And I realize this is Thanksgiving. This is thankfulness. I feel it rise around me, like sinking into a warm bath, the water level warming my cool and aching body. The thankfulness warmed my aching heart, so bruised after life poking the same tender areas over and over again. I settle into gratefulness, letting it become the only thing I feel.
I think about all of the announcements on Facebook recently, all of the babies to be born and the ones who were just. I think about the weddings being planned and the jobs being gotten. I think about the elections won and the books published and the albums released. Those are things to be thankful for.
But I don’t have any of those things. No boyfriends, babies, or big changes.
Still, this feeling of thanks. For the little things, the little comforts of my daily life that I have begun to feel are my right instead of my privilege. A Starbucks, Subway, and cinema within blocks of my work. A car that shelters me from the rain and gets me there. The ability to see and participate in stories in a darkened room with strangers.
And more: For a nightly mug of tea, slightly sweetened, sometimes with a biscuit that reminds me of a time when I was brave.
For a job that allows me to try new things, use my talents and gifts to benefit others and myself.
For a family that is far and friends who are near, and both who challenge me with loving shoves and open arms.
For a church that makes me feel like Christ is real and present, revealing himself now regardless of age or gender.

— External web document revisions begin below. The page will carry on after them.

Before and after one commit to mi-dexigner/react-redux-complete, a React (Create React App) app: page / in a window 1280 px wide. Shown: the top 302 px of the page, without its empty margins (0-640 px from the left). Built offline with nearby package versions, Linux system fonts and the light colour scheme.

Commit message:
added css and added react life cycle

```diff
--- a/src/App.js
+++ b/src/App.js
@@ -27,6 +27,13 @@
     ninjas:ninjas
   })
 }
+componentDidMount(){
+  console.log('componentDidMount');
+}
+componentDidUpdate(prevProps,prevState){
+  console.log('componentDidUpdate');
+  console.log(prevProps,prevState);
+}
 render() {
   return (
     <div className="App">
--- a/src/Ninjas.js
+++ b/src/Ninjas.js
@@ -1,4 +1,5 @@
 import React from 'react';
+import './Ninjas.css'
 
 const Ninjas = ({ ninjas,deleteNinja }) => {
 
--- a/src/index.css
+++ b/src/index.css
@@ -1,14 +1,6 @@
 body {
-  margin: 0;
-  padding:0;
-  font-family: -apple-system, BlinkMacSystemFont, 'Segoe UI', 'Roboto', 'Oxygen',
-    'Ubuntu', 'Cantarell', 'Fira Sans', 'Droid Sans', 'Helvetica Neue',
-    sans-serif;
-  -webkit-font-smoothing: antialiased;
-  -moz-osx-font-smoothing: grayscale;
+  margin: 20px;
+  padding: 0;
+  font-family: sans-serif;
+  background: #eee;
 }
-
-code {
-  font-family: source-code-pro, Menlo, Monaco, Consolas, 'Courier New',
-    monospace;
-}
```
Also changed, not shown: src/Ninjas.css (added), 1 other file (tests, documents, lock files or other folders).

For stories that enrich my life, my mind, and my faith, teaching me about what this world means and what it is trying to do.
For this past year: safety in my first major car accident, bravery in my first conference presentation, beauty in watching lightening strike the ocean, wisdom in teaching my first class.
Life is about the big things, yes, but it is easy to be thankful for them: for new babies, new last names, new titles and business cards. What we so often overlook are the little things that make our lives have dimension and depth: the stories we listen to and tell, the desserts we make from scratch, and the rare sunny days that we choose not to take for granted. And of course, the internet and canned foods.
Many other things for which to be thankful, many other days to be thankful. And I will be thankful that we have this day to be thankful, this day that reminds us turkeys take longer to defrost than you expect and that we are lucky to be here with both feet on the ground and our minds in another world.
I am thankful, yes indeed very thankful.
And the clock turns midnight. Happy Thanksgiving.